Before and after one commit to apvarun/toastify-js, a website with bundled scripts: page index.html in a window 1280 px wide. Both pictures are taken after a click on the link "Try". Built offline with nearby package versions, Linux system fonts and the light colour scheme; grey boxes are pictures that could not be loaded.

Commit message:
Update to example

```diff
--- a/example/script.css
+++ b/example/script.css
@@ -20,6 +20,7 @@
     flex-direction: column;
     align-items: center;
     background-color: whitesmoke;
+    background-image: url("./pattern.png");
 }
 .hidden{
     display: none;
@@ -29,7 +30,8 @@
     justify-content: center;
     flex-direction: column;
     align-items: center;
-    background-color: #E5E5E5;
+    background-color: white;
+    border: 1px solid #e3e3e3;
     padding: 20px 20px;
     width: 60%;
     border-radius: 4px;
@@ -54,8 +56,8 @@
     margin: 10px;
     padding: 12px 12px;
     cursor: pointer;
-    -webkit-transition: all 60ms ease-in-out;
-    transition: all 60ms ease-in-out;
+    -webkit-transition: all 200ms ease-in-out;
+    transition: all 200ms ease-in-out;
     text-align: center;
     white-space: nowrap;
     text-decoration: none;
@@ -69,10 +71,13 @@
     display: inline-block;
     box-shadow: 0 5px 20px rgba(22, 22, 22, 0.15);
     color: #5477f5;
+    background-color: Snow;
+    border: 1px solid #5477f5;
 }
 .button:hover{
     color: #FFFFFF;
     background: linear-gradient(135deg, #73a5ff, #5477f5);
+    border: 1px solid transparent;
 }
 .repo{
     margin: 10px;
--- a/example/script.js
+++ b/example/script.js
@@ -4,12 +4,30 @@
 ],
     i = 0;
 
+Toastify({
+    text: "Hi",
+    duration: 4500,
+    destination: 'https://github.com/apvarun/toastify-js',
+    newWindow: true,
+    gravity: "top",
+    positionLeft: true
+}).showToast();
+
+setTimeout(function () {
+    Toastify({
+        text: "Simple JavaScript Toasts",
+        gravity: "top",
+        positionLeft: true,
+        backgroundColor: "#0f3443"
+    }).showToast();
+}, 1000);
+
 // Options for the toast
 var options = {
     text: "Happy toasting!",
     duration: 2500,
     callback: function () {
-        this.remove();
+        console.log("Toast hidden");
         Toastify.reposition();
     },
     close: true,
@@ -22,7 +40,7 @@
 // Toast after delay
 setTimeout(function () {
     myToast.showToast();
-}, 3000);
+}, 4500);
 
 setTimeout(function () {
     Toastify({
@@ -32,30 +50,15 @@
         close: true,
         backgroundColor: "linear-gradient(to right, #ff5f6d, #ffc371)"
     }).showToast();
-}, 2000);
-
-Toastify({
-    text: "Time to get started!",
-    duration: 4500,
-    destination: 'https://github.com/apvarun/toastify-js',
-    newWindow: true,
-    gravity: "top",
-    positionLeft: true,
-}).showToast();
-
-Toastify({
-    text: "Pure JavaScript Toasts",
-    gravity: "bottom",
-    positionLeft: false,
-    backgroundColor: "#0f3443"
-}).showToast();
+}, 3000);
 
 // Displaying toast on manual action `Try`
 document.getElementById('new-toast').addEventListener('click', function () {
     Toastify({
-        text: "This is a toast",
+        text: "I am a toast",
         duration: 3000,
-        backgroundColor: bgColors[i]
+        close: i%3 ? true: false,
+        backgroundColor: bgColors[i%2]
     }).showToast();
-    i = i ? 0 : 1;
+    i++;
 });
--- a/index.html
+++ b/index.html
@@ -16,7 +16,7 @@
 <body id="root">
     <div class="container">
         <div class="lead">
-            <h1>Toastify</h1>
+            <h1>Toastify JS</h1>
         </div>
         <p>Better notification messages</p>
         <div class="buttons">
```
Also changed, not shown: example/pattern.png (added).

--

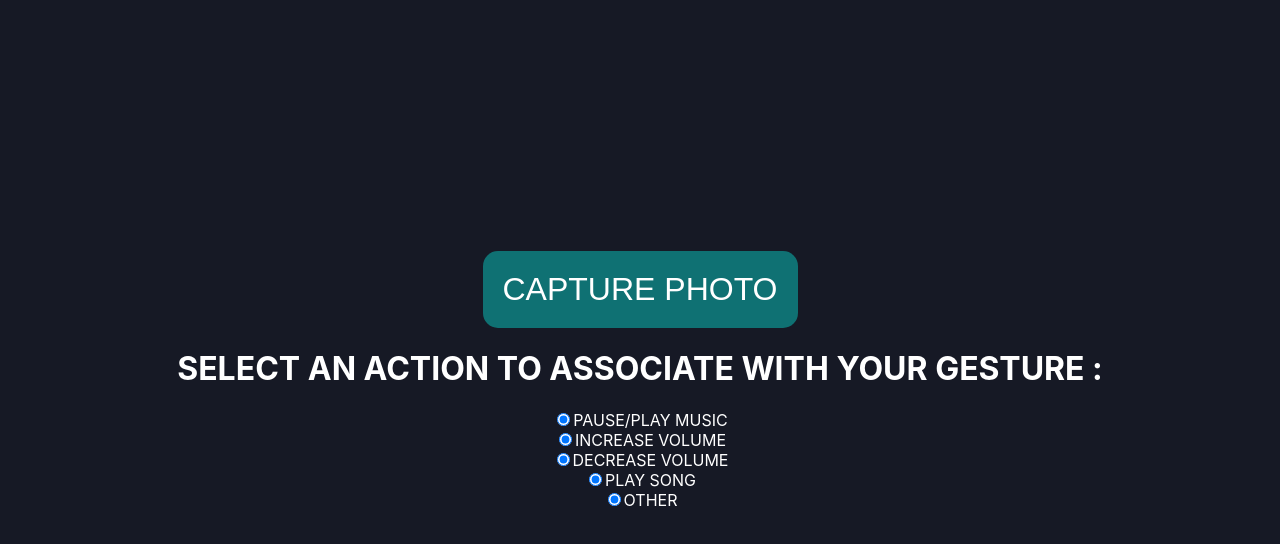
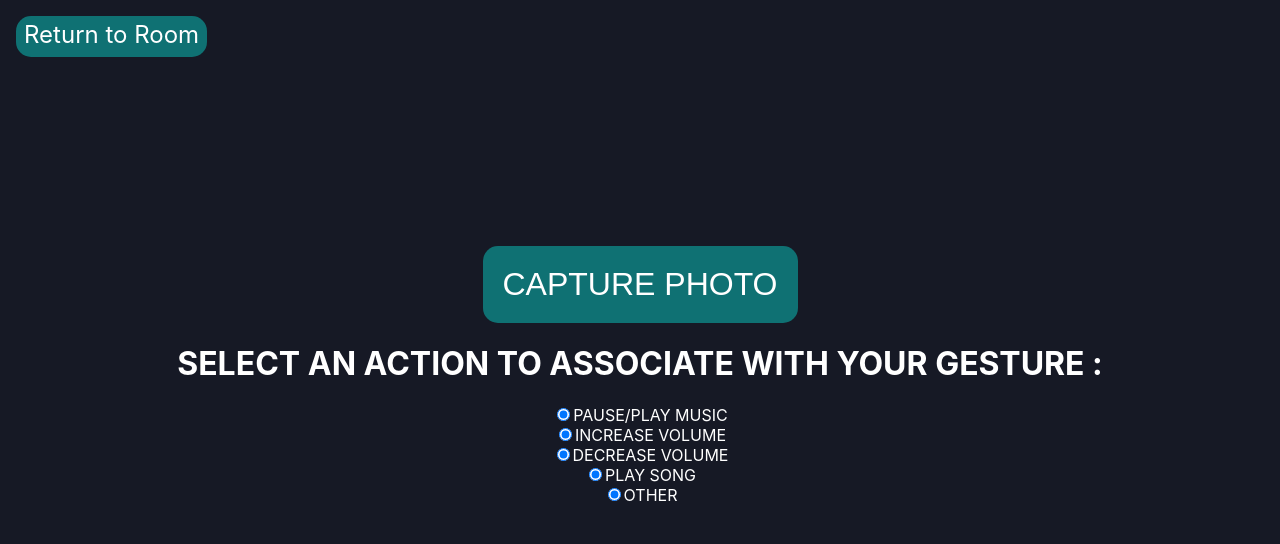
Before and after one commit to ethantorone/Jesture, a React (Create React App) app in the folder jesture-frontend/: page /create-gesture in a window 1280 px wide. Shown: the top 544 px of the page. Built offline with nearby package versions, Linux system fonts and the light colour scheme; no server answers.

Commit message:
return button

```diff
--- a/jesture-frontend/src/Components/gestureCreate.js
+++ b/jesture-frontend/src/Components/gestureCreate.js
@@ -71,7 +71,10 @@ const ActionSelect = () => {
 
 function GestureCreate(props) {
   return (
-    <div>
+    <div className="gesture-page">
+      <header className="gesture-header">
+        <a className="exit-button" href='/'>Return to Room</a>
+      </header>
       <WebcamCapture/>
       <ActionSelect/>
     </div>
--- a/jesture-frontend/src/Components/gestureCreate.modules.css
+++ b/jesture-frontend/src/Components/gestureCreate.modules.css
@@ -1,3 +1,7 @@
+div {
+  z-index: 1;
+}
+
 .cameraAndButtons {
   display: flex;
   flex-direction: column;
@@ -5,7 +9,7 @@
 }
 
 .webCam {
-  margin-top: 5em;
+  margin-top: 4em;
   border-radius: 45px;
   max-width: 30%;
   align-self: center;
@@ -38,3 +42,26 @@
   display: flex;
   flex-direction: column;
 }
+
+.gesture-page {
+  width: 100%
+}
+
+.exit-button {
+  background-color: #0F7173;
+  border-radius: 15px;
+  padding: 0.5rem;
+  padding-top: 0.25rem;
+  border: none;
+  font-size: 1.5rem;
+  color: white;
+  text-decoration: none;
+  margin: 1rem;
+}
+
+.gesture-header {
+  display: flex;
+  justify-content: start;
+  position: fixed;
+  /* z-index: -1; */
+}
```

...

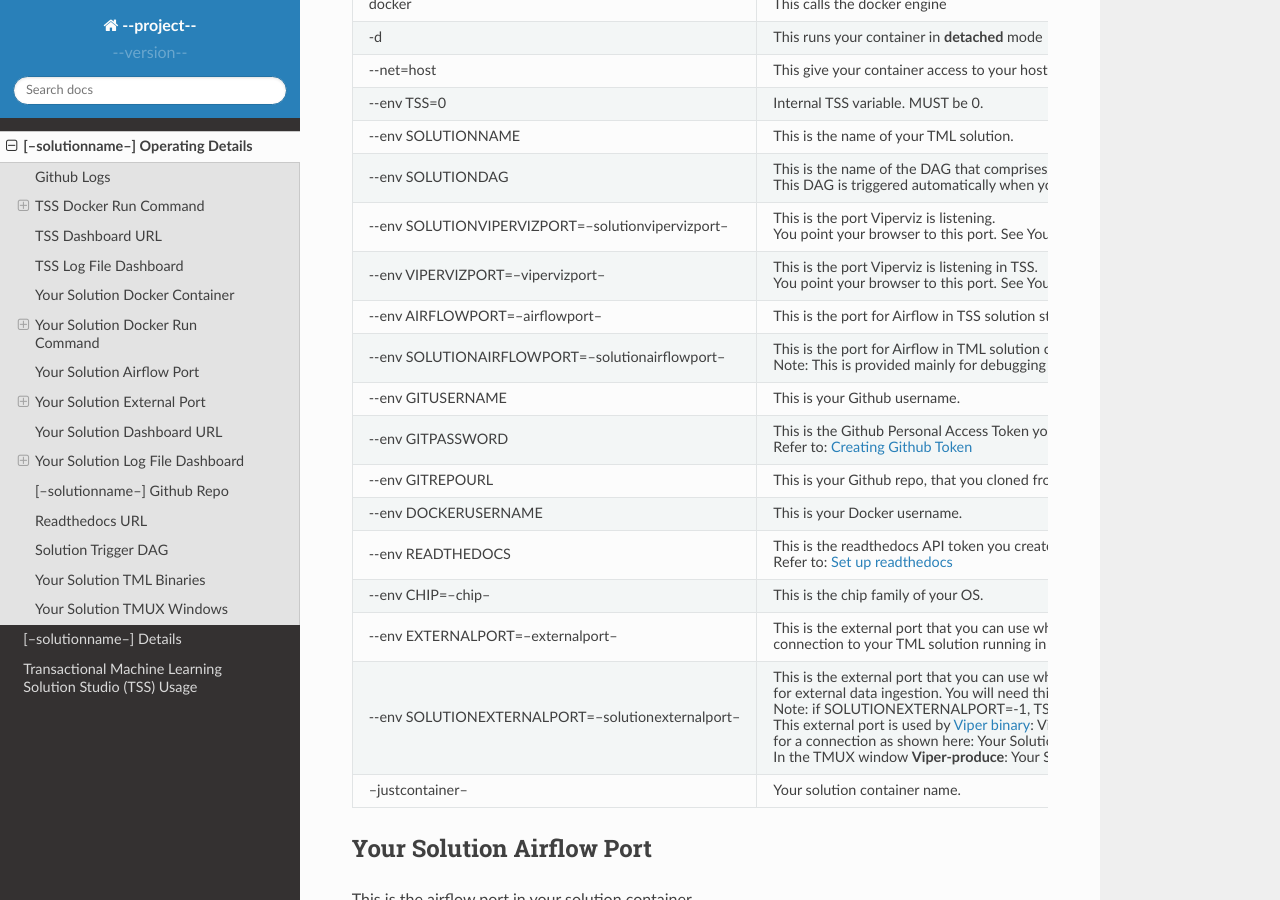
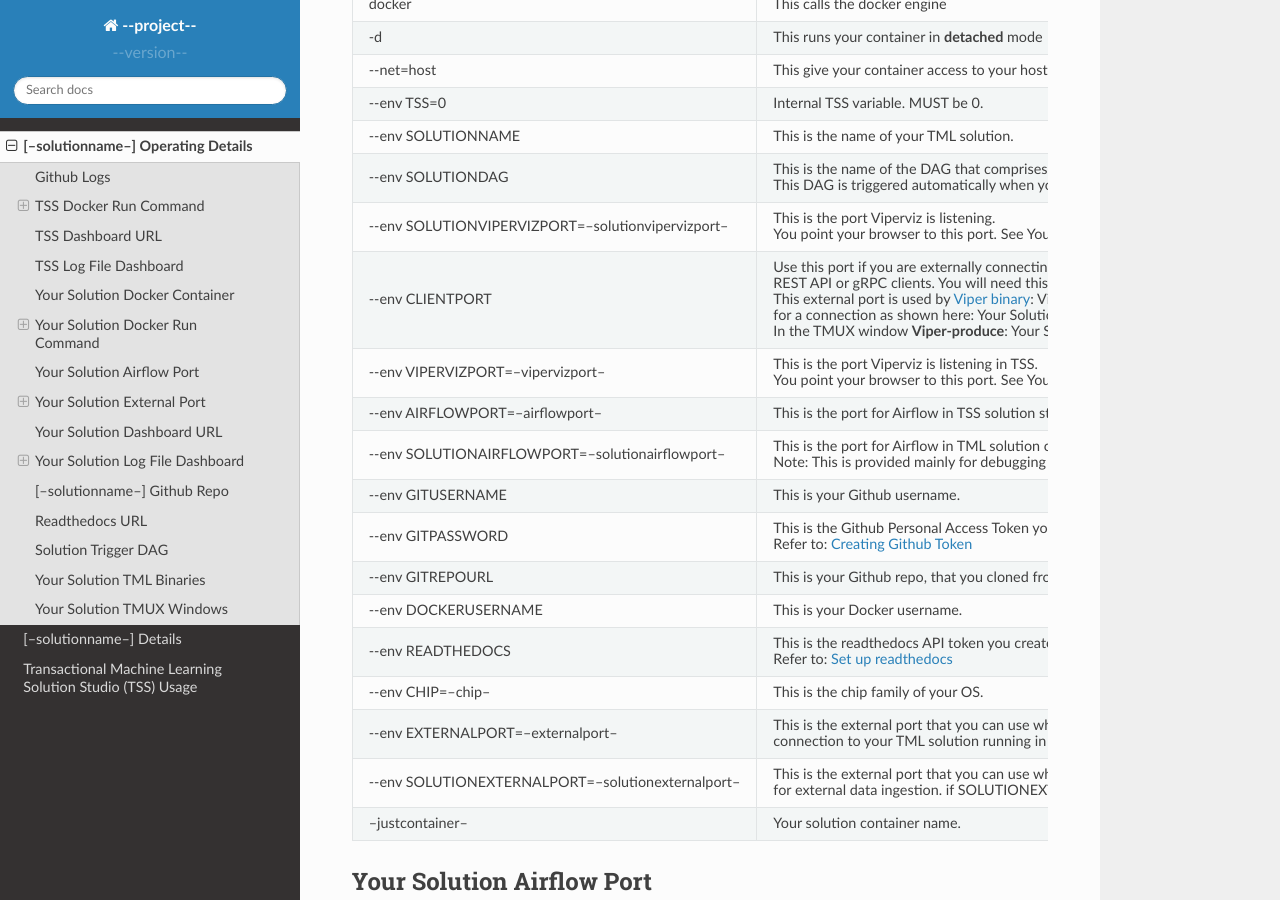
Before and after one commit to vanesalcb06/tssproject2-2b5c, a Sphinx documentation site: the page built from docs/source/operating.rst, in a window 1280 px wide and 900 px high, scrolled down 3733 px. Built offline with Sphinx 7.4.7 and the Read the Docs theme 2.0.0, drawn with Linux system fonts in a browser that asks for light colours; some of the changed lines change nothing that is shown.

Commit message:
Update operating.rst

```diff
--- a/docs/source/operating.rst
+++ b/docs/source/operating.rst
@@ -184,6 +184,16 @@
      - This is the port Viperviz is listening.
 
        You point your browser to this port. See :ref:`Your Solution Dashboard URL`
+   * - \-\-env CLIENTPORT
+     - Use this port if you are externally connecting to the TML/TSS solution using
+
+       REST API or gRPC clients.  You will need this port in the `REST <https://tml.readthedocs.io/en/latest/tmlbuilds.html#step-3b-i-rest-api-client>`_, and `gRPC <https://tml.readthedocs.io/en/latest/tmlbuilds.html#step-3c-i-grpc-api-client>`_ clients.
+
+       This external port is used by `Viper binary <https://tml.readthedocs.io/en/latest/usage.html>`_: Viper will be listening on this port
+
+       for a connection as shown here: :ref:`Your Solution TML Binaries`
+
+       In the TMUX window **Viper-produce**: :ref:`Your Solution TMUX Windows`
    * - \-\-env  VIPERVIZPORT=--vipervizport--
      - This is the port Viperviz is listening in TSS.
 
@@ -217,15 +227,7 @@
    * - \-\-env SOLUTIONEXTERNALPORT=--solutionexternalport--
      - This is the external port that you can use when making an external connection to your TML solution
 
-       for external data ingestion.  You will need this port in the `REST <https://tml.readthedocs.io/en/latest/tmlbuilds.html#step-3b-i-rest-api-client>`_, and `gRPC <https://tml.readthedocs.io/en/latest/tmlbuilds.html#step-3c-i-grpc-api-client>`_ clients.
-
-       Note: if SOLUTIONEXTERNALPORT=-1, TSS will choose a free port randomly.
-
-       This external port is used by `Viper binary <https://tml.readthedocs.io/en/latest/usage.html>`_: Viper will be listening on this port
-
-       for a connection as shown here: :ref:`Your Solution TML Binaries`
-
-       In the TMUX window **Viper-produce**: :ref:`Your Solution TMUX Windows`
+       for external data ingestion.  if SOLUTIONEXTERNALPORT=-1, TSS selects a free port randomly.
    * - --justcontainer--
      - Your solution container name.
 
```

* _Task brief_: Show all lines of the material in which the word "center" can be found.

* _Answer to this problem_:
     align-items: center;
     justify-content: center;
     align-items: center;
     text-align: center;
   align-self: center;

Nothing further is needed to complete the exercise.